"Here are six questions taken directly from lyrics by U2. Because I’m in a U2 kind of mood today. I’m offering six because I have a feeling everyone will consider at least one of these questions pretty lame, so pick your favorite five of the six."
I'm going to answer all six!
1. Is it getting better, or do you feel the same? (from “One”) - I want to believe it is getting better. It almost has to be. Still...I guess as long as it doesn't get any worse, I can live with feeling the same.
2. Do you shiver when you dream? Is there a pounding in your heart? (from “You’re the Only One that’s Real”) - This makes me think of vivid dreams that you awaken from with a start and remember long after your day has begun. That doesn't happen to me very often. Very little shivering and heart pounding in my dreams. Daydreams? I maybe could get myself a little worked up, if I'm willing to put in the effort....
3. Is the sweetest melody the one we haven’t heard? Is it true that perfect love drives out all fear? (from “I’ll Go Crazy if I Don’t Go Crazy Tonight”) - I think I've heard some pretty sweet melodies, but the unheard ones are unknown...could be awful, could be great. I will let you know after I've given them a listen. Perfect love now...what is that? But I don't get the feeling that anything drives out all fear.
4. Do you feel anything at all? (from “Miracle Drug”) - I feel everything. Ugh.
5. It’s gonna itch and burn and sting; do you want to see what the scratching brings? (from “Staring at the Sun”) - I guess I do want to see what the scratching brings.
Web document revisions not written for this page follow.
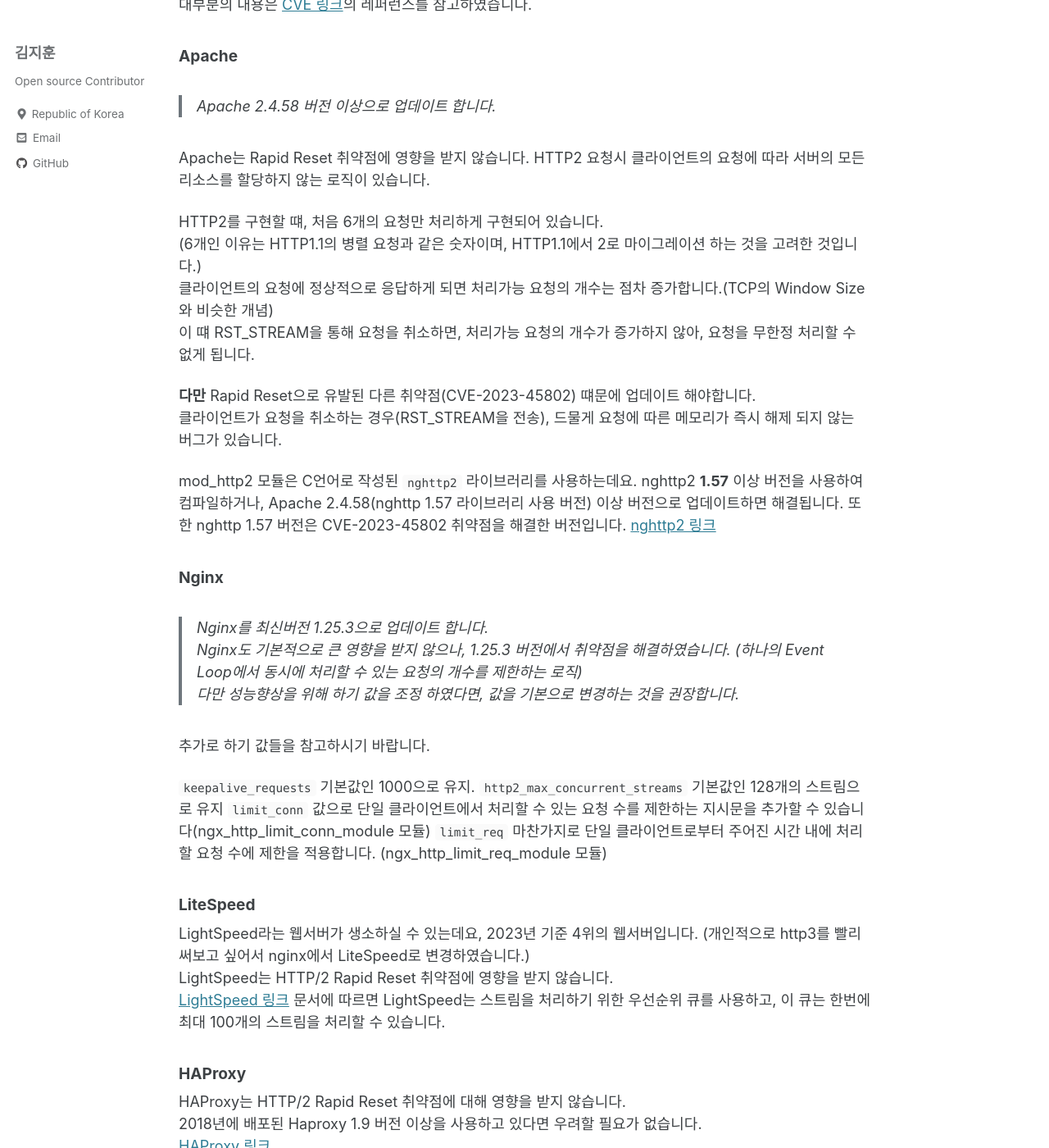
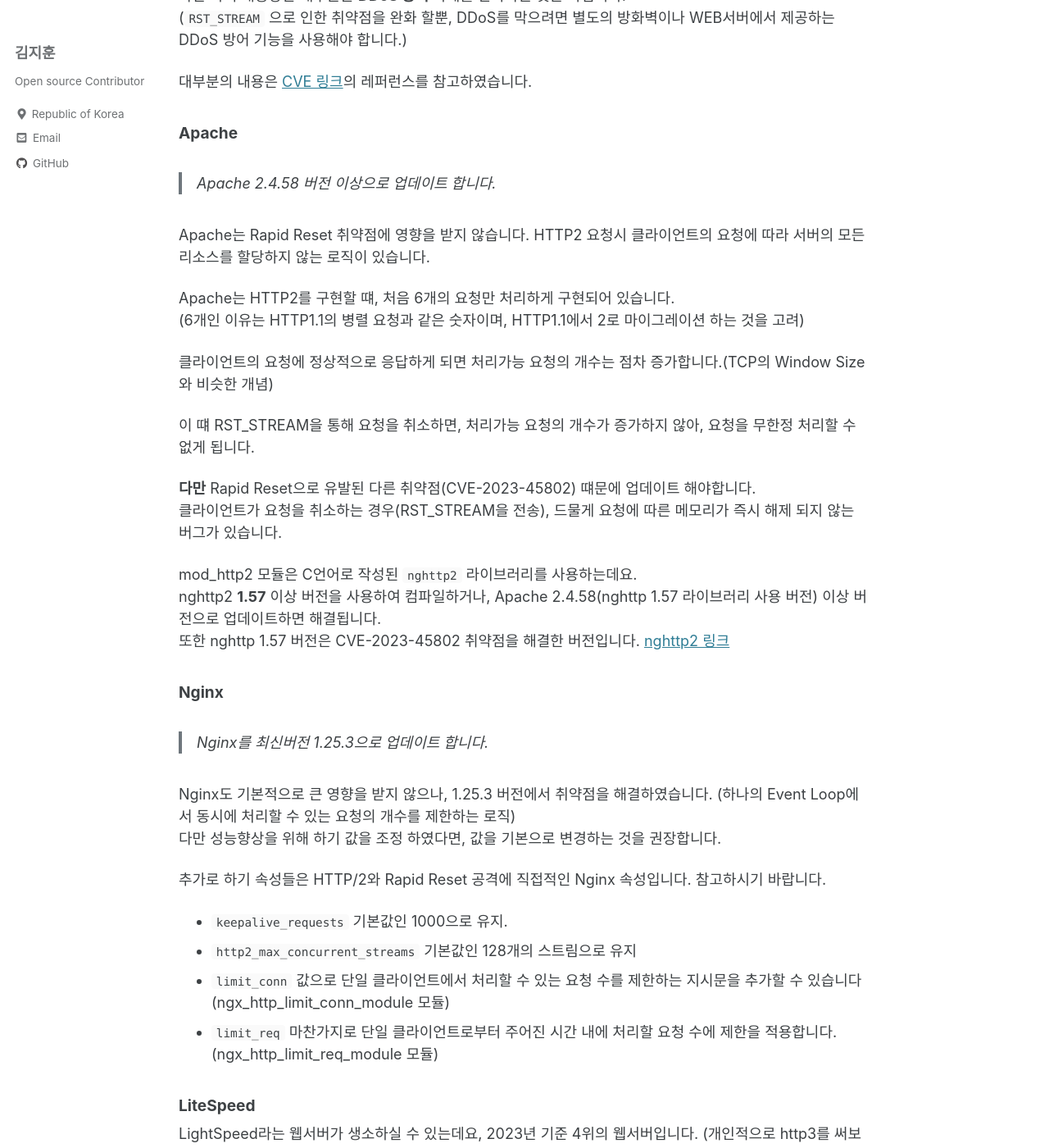
Before and after one commit to shblue21/shblue21.github.io, a Jekyll site: the page built from _posts/etc/2024-01-01-HTTP2-Rapid-Reset-취약점-공격-분석-및-방어-방법.md, in a window 1280 px wide and 1400 px high, scrolled down 7294 px. Shown: the whole window at 82% size. Built offline with Jekyll 4.4.1, drawn with Linux system fonts in a browser that asks for light colours; cached includes are drawn as plain includes; comment, search, counter and statistics services are not loaded; some of the changed text lies outside the part shown.

Commit message:
feat: rapid reset

```diff
--- a/_posts/etc/2024-01-01-HTTP2-Rapid-Reset-취약점-공격-분석-및-방어-방법.md
+++ b/_posts/etc/2024-01-01-HTTP2-Rapid-Reset-취약점-공격-분석-및-방어-방법.md
@@ -40,6 +40,7 @@
 \[그림2\] HTTP/2 Multiplexing
 {: .text-center}
 HTTP/1.1에서는 각 요청이 **순차적**으로 처리됩니다. 서버는 요청을 읽고 처리하고, 응답을 보낸 후, 다음 요청을 읽고 처리합니다. 이는 **단일** 연결을 통해 전송할 수 있는 요청의 속도가 왕복 1건이라는 것을 의미합니다. (이미지 참고)
+
 이러한 제약으로 인해 클라이언트와 서버에서 처리량을 높이기 위해 HTTP/1.1 파이프라이닝(pipelining)을 사용할 수 있지만,
 대부분의 브라우저에서 올바르게 구현하는 것이 어려워 파이프라이닝 설정은 비활성화되어 있습니다. [Stackoverflow 링크](https://stackoverflow.com/questions/30477476/why-is-pipelining-disabled-in-modern-browsers)
 
@@ -62,6 +63,7 @@
 
 #### RST_STREAM
 `RST_STREAM`은 HTTP/2의 프레임 중 하나로, 스트림을 종료하고 해당 스트림에 대한 모든 프레임을 무시하도록 수신자에게 알리는 프레임입니다.
+
 위에서 보듯 여러 개의 스트림중 하나의 스트림에 대해 `RST_STREAM`을 보내면 해당 스트림은 종료되고, 해당 스트림에 대한 모든 프레임은 무시됩니다.
 
 ![RST_STREAM ERROR CODE](../../img/240101_RapidReset_5.png){: .align-center}
@@ -100,6 +102,7 @@
 ### 퍼블릭 클라우드
 Cloudflare, GCP, Azure, AWS에서 발행한 Rapid Reset 공격 대응 방안을 확인하였는데요.
 결국 엣지 로케이션의 용량을 증설하였으니, 클라우드 벤더사에서 제공하는 Apllication Load Balancer를 사용하거나
+
 Cloud Armor, AWS WAF, Azure WAF등의 웹 방화벽을 사용하여 DDoS를 L7 레벨에서 방어하라는 내용이 대부분입니다.
 
 웹 방화벽 없이 LB만 사용하는 경우, 각 클라우드 공급자들이 실제로 어떻게 대응하고 있는지 공개된 자료는 많지 않습니다.
@@ -130,6 +133,7 @@
 
 웹 서버 종류별로 영향을 받지 않거나, 패치 혹은 설정을 변경하여 대응할 수 있습니다.
 웹 서버별 대응 방안을 아래애 정리하였으니 참고하시기 바랍니다.
+
 다만 하기 대응방안 대부분은 **DDoS 공격** 자체를 완화하는 것은 아닙니다.
 (`RST_STREAM` 으로 인한 취약점을 완화 할뿐, DDoS를 막으려면 별도의 방화벽이나 WEB서버에서 제공하는 DDoS 방어 기능을 사용해야 합니다.)
 
@@ -140,9 +144,11 @@
 
 Apache는 Rapid Reset 취약점에 영향을 받지 않습니다. HTTP2 요청시 클라이언트의 요청에 따라 서버의 모든 리소스를 할당하지 않는 로직이 있습니다.
 
-HTTP2를 구현할 떄, 처음 6개의 요청만 처리하게 구현되어 있습니다.
-(6개인 이유는 HTTP1.1의 병렬 요청과 같은 숫자이며, HTTP1.1에서 2로 마이그레이션 하는 것을 고려한 것입니다.)
+Apache는 HTTP2를 구현할 떄, 처음 6개의 요청만 처리하게 구현되어 있습니다.
+(6개인 이유는 HTTP1.1의 병렬 요청과 같은 숫자이며, HTTP1.1에서 2로 마이그레이션 하는 것을 고려)
+
 클라이언트의 요청에 정상적으로 응답하게 되면 처리가능 요청의 개수는 점차 증가합니다.(TCP의 Window Size와 비슷한 개념)
+
 이 떄 RST_STREAM을 통해 요청을 취소하면, 처리가능 요청의 개수가 증가하지 않아, 요청을 무한정 처리할 수 없게 됩니다.
 
 **다만** Rapid Reset으로 유발된 다른 취약점(CVE-2023-45802) 떄문에 업데이트 해야합니다.
@@ -154,18 +160,20 @@
 
 #### Nginx
 > Nginx를 최신버전 1.25.3으로 업데이트 합니다.
+
 Nginx도 기본적으로 큰 영향을 받지 않으나, 1.25.3 버전에서 취약점을 해결하였습니다. (하나의 Event Loop에서 동시에 처리할 수 있는 요청의 개수를 제한하는 로직)
 다만 성능향상을 위해 하기 값을 조정 하였다면, 값을 기본으로 변경하는 것을 권장합니다.
 
-추가로 하기 값들을 참고하시기 바랍니다.
+추가로 하기 속성들은 HTTP/2와 Rapid Reset 공격에 직접적인 Nginx 속성입니다.
+참고하시기 바랍니다.
 
-`keepalive_requests` 기본값인 1000으로 유지.
-`http2_max_concurrent_streams` 기본값인 128개의 스트림으로 유지
-`limit_conn` 값으로 단일 클라이언트에서 처리할 수 있는 요청 수를 제한하는 지시문을 추가할 수 있습니다(ngx_http_limit_conn_module 모듈)
-`limit_req` 마찬가지로 단일 클라이언트로부터 주어진 시간 내에 처리할 요청 수에 제한을 적용합니다. (ngx_http_limit_req_module 모듈)
+- `keepalive_requests` 기본값인 1000으로 유지.
+- `http2_max_concurrent_streams` 기본값인 128개의 스트림으로 유지
+- `limit_conn` 값으로 단일 클라이언트에서 처리할 수 있는 요청 수를 제한하는 지시문을 추가할 수 있습니다(ngx_http_limit_conn_module 모듈)
+- `limit_req` 마찬가지로 단일 클라이언트로부터 주어진 시간 내에 처리할 요청 수에 제한을 적용합니다. (ngx_http_limit_req_module 모듈)
 
 #### LiteSpeed
-LightSpeed라는 웹서버가 생소하실 수 있는데요, 2023년 기준 4위의 웹서버입니다. (개인적으로 http3를 빨리 써보고 싶어서 nginx에서 LiteSpeed로 변경하였습니다.)
+LightSpeed라는 웹서버가 생소하실 수 있는데요, 2023년 기준 4위의 웹서버입니다. (개인적으로 http3를 써보고 싶어서 nginx에서 LiteSpeed로 변경한 경험이 있습니다)
 LightSpeed는 HTTP/2 Rapid Reset 취약점에 영향을 받지 않습니다.
 [LightSpeed 링크](https://blog.litespeedtech.com/2023/10/11/rapid-reset-http-2-vulnerablilty/)
 문서에 따르면 LightSpeed는 스트림을 처리하기 위한 우선순위 큐를 사용하고, 이 큐는 한번에 최대 100개의 스트림을 처리할 수 있습니다.
@@ -175,14 +183,22 @@
 2018년에 배포된 Haproxy 1.9 버전 이상을 사용하고 있다면 우려할 필요가 없습니다.
 [HAProxy 링크](https://www.haproxy.com/blog/haproxy-is-not-affected-by-the-http-2-rapid-reset-attack-cve-2023-44487)
 
-HAProxy는 HTTP/2 스트림을 처리할 때, 스트림 개수 기반이 아닌 스트림으로 인해 할당된 리소스의 양의 기반으로 처리되기 때문입니다.
+HAProxy는 HTTP/2 스트림을 처리할 때, 스트림 개수 기반이 아닌 스트림으로 인해 할당된 **리소스** 양의 기반으로 처리되기 때문입니다.
 따라서 스트림으로 인해 리소스를 많이 할당하게 되면, 새로운 스트림 생성은 보류되어 HAProxy가 다운되지 않습니다.
 
 ### IIS
 WIP
+
 #### Tomcat
 > Tomcat 8.5.94, 9.0.81, 10.1.14 버전 이상으로 업데이트 합니다.
-톰캣은 웹서버는 아니지만, 톰캣으로 HTTP2를 사용하는 경우 영향을 받습니다.
+톰캣도 HTTP2를 지원하고 있기 때문에, 만약 톰캣에서 HTTP2를 사용한다면 영향을 받습니다.(사용하는 경우가 드물긴 함)
+상기 권장하는 버전 이상으로 업데이트 하면 됩니다.
+
+업데이트하기 어려운 경우, `maxConcurrentStreams` 값을 100 이하로 낮추어서 완화할 수 있으나, 버전 업데이트를 권장합니다.
+`<UpgradeProtocol className="org.apache.coyote.http2.Http2Protocol" maxConcurrentStreams="20" />`
+
+[참고 링크](https://tomcat.apache.org/tomcat-10.1-doc/config/http2.html)
+[패치 Commit](https://github.com/apache/tomcat/commit/9cdfe25bad707f34b3e5da2994f3f1952a163c3e)
 
 
 ## 결론
```
Also changed, not shown: _posts/etc/2024-01-01-How-to-analyze-and-defend-against(cloud-and-webservers)-HTTP2-Rapid Reset-vulnerability-attacks.md (+23 -10 lines).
Not that I want to draw blood or anything, but who can resist scratching an itch?
6. Do you feel loved? (from “Do You Feel Loved?”) - I feel loved. Sometimes it seems more of an abstraction than a reality. But...I don't feel unloved, let's say.
Bonus Dan Fogelberg question: I have debated the tone of the final line in Fogelberg’s “Same Old Lang Syne.” I contend that “and as I turned to make my way back home, the snow turned into rain” is a sad, sad, sad lyric. Most of my friends say that while it is certainly wistful, it’s not an unpleasant wistfulness that the persona communicates. Some go so far as to say it’s kind of a happy thing, like looking back and seeing how far you come and how much you’ve grown because you sometimes need reminders of your past to illustrate it. My question for anyone who cares to expound (call it a Friday 6) is: is that a happy note or a sad note that Fogelberg ends on?
I guess I've mostly thought of that as a wistful ending. The snow makes everything kind of magical, in the same way that our past can acquire a sparkle over the years. When it turns into ordinary, slogging rain...it isn't tragic, but that soft focused view of the world of our youth is gone and we're ourselves again, stuck in our imperfect present.
So, there you have it...my Friday